The usual combat in an RPG is pretty abstract, basically menu selections as fighting. Select the same options repeatedly, and a number goes up. Theatrhythm Final Fantasy subtly draws attention to this abstraction by swapping the text menus for a rhythm game. Instead of selecting "fight" to damage a boss, you're hitting notes in a classic Final Fantasy theme. It's brilliant even if the metaphor isn't taken far enough in this game.
But it's not even necessary to think that deeply about Theatrhythm. The music is, as expected, sweeping and gorgeous, and the characters are absolutely adorable.
New Super Mario Bros. U
New Super Mario Bros. U was a bit of a slow burn. For the first couple of worlds, it was "this again?" The look, the level design, and especially the music present NSMBU as yet another New Super Mario Bros. game, which interested me very little after the disappointing New Super Mario Bros. 2.
But as I progressed, the levels started getting more joyfully inventive. By the time I was jumping from giant beetle to giant beetle (above), I was a convert. New Super Mario Bros. U transcends its New Super Mario Bros. trappings and approaches, well, Mario.
I played the first Persona briefly when it came out on the PlayStation, but it was a bit too obtuse, and my interest in RPGs too casual, for it to make any sense. As a result, the whole series carried a Not For Me stigma, until I finally succumbed to peer pressure and checked out the Vita port of Persona 4. (So, not really a 2012 game for awards purposes, and thus not submitted for consideration.)

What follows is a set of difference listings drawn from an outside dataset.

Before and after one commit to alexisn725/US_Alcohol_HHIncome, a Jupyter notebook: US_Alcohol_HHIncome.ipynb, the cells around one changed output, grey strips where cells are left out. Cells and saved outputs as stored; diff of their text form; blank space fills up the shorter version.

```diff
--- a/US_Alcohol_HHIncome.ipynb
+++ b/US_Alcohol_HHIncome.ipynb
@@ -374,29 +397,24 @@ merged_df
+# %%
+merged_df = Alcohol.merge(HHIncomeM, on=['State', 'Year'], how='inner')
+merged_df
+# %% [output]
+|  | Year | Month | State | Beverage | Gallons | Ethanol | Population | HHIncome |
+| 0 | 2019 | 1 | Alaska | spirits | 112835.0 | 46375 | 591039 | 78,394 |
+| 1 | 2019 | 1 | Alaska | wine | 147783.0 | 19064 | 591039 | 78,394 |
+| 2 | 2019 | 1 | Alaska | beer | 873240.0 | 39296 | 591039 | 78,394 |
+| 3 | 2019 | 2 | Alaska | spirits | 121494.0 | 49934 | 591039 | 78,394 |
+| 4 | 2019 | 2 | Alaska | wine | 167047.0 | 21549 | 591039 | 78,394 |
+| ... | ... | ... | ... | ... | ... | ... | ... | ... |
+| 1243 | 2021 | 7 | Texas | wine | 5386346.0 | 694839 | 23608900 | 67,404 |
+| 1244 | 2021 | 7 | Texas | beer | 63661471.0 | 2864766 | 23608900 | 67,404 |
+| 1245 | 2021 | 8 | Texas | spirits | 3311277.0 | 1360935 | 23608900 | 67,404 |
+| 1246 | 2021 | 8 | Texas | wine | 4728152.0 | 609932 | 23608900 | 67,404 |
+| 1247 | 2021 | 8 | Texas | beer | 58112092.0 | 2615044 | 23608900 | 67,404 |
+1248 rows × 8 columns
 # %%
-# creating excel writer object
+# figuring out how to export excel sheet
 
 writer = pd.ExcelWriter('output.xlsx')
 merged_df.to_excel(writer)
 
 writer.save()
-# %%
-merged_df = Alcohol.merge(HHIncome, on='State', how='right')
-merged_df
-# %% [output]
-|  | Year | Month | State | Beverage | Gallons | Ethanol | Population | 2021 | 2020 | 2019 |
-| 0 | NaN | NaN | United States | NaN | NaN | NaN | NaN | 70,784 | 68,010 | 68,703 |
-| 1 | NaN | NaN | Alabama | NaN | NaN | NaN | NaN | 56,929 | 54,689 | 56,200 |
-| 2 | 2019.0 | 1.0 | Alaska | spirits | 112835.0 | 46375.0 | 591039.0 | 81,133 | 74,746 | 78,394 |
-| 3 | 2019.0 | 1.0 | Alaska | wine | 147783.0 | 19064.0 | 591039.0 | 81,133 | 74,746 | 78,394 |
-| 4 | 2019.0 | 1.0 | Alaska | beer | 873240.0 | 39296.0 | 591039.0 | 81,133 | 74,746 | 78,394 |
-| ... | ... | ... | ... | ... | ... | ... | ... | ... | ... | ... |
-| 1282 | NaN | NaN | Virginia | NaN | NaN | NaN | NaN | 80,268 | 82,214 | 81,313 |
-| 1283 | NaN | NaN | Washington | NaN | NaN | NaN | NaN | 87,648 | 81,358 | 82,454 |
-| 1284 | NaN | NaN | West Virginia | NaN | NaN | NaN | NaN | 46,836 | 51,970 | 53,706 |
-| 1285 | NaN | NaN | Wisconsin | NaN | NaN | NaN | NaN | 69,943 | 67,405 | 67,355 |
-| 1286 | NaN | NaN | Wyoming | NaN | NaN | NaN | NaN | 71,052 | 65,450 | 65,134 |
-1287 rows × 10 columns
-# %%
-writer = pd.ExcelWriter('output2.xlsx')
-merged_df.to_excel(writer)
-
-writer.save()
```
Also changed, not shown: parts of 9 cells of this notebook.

I am now a nascent Persona fan, eager to go back and replay everything. I have since purchased Persona 4 Arena, a fighting game, for the story.
You don't even really have to be an RPG person to have a meaningful experience with this game. In fact, the whole dungeon RPG thing, which is ostensibly the reason you do everything in the other parts of the game, feels ancillary. Living the normal life of a high schooler in a small Japanese town, getting to know your friends (nominally in order to build "Social Links" that make you more powerful in battle), joining clubs in school and taking on after-school jobs (to raise personality stats) are all more rewarding than fighting monsters.
And that's why I played on Very Easy difficulty.